    Martin Holladay | | #1

    My first reaction is, "Is this really a problem?" Those exoskeletons look dry and harmless.

    My second reaction is, "Where is the opening through which these insects enter?" If they can't get through the screening, it's probable that the insects are entering through cracks between courses of your siding.

  2. slugboy6000 | | #2

    My siding isn't ladybug tight, not even close. Once they find an entry they use chemical trail markers to notify the others. Being dry they are benign, but I can imagine how many there will be in a few decades. It could get gross if the siding is ever compromised. If memory serves correct a ventilated rainscreen is overkill for my area, so not a big deal if the mesh is clogged. That said, it could be a lesson for someone else deciding on a mesh size.


    1. Killing_me_Greenly | | #3

      Did you ever solve this problem? I am in the final stages of a renovation where I have removed and replaced all insulation and sheathing and added 2 inches of rigid foam, and this detail has me stymied.

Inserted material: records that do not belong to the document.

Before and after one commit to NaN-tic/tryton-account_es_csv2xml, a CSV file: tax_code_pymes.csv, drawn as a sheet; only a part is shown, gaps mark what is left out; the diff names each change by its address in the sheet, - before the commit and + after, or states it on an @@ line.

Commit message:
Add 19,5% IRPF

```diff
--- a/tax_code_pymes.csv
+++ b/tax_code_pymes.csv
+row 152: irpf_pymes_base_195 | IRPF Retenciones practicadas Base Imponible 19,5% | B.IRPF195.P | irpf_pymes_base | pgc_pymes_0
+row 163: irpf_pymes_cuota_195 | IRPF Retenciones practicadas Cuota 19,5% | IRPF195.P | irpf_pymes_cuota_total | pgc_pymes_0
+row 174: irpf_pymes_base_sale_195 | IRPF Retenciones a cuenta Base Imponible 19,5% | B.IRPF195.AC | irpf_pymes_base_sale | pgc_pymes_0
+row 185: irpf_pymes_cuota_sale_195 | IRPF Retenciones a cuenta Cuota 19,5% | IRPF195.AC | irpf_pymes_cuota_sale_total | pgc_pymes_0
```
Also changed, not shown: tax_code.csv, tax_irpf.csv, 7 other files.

I am concerned that bugs will find their way in between siding courses in the lap siding and will accumulate at the base of the rainscreen.
      The reason I started the whole project was because the Northern Flicker (woodpeckers) were destroying my siding annually to get to the critters behind the siding, and it didn't even have a rainscreen!

      1. Expert Member
        BILL WICHERS | | #4

        You could put a layer of fiberglass window screen up over the furring strips before hanging the siding. Think of this as a “bugwrap” and BRP (bug resistant barrier), and detail it similarly to how you detail housewrap or a WRB, although it’s not as critical as a WRB. All you need is a tight barrier that can breath but that will limit bug entry.


  3. gtmsmith | | #5

    I will be in the middle of this soon at my house replacing one entire 30'x30' side. Currently my 1x8 Channel Rustic Cedar siding is diagonal to follow the roof line on this side of the house. We hate it and I will be making it horizontal for sure. Also its all destroyed from the sun/weather/bugs/woodpeckers. It is original (31 years old) and the previous owner had it solid stained probably once. There is no rainscreen or bug/mouse screen either and I dont even think there are furring strips (All things I will be implementing)

    I like the idea of the window screen from the post above. The window screening 'could' get compromised though with mice im sure, right? Or do you propose this window screen in addition to a rodent/bug type screen?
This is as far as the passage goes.